This paper aims to investigate the relevance of metaphor and metonymy to ancient dream interpretation in Islamic-Iranian culture. To this end, a most-referenced book of dream interpretation is analysed according to the conceptual metaphor theory. The results show that metaphor and metonymy play an important role in this ancient discourse. The metaphorical dream is based either on a resemblance between the dream as the source domain and its interpretation as the target domain, or on some symbolic metaphors arising from cultural conventions. The metonymic dream is formed by a contiguous relationship between the dream as the vehicle entity and its interpretation as the target entity. Concerning metaphorical dream interpretation, it can be argued that the overt content of the dream is mapped onto the latent content by resemblance or cultural convention. As regards metonymic dream interpretation, it can be said that the overt content of the dream is mapped onto the latent content by a conceptual metonymy based on socio-physical context. In addition, there are two other procedures of dream interpretation based on realistic representation and the technique of reversion. These cases do not apply figurative devices like metaphor and metonymy. Also, the dreamer’s personal knowledge of his or her life does not play a significant role in the discourse of dream interpretation in Islamic-Iranian culture.
Ebne Sirin, M. 2002. Dream Interpretation. Qom: Lahiji.
Freeman, Margaret. 2003. Poetry and the Scope of Metaphor: Toward a Cognitive Theory of Literature. – Metaphor and Metonymy at the Cross-Road: A Cognitive Perspective, edited by Antonio Barcelona. Berlin: Mouton De Gruyter, 253–281.
Freud, Sigmund. 2010 . The Interpretation of Dreams, translated by James Strachey. New York, NY: Basic Books.
Grady, Joseph. 1999. A Typological Motivation for Conceptual Metaphor: Correlation vs. Resemblance. – Metaphor in Cognitive Linguistics, edited by Raymond Gibbs and Gerard Steen.

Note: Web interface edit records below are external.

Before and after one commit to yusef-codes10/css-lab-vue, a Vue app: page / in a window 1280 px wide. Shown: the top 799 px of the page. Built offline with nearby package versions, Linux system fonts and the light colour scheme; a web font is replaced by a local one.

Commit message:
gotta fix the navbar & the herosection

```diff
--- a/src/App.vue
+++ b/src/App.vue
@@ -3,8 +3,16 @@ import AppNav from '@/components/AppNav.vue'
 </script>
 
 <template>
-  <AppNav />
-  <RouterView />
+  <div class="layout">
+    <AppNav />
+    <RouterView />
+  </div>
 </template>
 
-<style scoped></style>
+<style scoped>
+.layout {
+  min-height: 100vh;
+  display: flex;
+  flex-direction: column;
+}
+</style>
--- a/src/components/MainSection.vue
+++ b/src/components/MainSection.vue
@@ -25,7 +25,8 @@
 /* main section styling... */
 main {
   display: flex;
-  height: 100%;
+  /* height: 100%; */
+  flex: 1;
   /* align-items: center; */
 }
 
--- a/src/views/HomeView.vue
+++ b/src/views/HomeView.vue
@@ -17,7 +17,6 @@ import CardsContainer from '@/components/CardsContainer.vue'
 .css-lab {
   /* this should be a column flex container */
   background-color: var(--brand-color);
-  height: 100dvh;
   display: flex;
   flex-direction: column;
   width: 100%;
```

Amsterdam; Philadelphia: John Benjamin Publishing Company, 79–100.